Olive, Again follows the blunt, contradictory yet deeply loveable Olive Kitteridge as she grows older, navigating the second half of her life as she comes to terms with the changes - sometimes welcome, sometimes not - in her own existence and in those around her.
Olive adjusts to her new life with her second husband, challenges her estranged son and his family to accept him, experiences loss and loneliness, witnesses the triumphs and heartbreaks of her friends and neighbours in the small coastal town of Crosby, Maine - and, finally, opens herself to new lessons about life.
'A powerful storyteller immersed in the nuances of human relationships' Observer
'She gets better with each book' Maggie O'Farrell
'Her writing is exquisite; her vision is boundless. What a sublime book.' Rachel Joyce
'Glorious' The Times
'A perfect novel' Financial Times
As direct, funny, sad, and human as its heroine, Strout's welcome follow-up to Olive Kitteridge portrays the cantankerous retired math teacher in old age. The novel, set in small-town coastal Crosby, Maine, unfolds like its predecessor through 13 linked stories. "Arrested" begins just after the first novel ends, with 74-year-old widower Jack Kennison wooing 73-year-old Olive. "Motherless Child" follows the family visit when Olive tells her son she plans to marry Jack. In "Labor," Olive awkwardly admires gifts at a baby shower, then efficiently delivers another guest's baby. Olive also offers characteristic brusque empathy to a grateful cancer patient in "Light," and, in "Heart," to her own two home nurses one a Trump supporter, one the daughter of a Somali refugee. "Helped" brings pathos to the narrative, "The End of the Civil War Days" humor, "The Poet" self-recognition.

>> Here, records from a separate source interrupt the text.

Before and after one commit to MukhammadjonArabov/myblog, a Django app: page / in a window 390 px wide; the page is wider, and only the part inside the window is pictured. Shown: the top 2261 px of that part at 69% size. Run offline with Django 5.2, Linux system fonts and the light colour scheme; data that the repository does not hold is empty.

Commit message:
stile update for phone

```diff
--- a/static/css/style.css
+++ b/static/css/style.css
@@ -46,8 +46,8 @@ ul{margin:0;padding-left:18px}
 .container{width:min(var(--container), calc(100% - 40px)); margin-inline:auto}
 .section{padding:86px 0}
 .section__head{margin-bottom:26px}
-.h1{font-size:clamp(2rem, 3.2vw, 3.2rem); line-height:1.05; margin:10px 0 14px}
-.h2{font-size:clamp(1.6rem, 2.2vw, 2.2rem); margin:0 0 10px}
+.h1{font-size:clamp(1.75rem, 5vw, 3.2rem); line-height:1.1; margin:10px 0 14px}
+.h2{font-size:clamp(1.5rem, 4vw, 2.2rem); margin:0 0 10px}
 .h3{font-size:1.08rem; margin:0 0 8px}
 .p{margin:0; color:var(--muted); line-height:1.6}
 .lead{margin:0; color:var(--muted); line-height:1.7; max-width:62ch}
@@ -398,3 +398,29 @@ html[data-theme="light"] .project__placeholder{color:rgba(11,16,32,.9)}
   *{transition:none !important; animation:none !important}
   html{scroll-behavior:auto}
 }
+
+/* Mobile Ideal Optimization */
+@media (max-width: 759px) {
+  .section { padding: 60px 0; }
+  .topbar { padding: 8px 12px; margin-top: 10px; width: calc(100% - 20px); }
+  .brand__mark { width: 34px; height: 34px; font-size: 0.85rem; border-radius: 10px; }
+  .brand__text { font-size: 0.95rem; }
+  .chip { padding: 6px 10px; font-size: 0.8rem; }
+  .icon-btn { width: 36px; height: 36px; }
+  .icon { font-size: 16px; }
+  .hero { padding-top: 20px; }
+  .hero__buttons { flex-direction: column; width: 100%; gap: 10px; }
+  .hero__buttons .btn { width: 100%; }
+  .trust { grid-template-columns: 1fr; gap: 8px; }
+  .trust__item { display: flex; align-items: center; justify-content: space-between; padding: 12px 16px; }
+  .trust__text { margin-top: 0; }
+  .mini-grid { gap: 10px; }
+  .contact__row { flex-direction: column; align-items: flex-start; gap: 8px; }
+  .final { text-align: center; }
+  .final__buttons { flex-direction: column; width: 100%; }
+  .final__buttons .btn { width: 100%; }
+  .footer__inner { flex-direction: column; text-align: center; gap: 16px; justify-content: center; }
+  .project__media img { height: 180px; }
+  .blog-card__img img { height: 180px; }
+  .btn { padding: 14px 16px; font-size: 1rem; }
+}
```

Jim Burgess of Strout's The Burgess Boys comes to Crosby to visit brother Bob ("Exiles"). Olive, in her 80s, living in assisted care, develops a touching friendship with fellow resident Isabelle from Amy and Isabelle ("Friend"). Strout's stories form a cohesive novel, both sequel and culmination, that captures, with humor, compassion, and embarrassing detail, aging, loss, loneliness, and love. Strout again demonstrates her gift for zeroing in on ordinary moments in the lives of ordinary people to highlight their extraordinary resilience.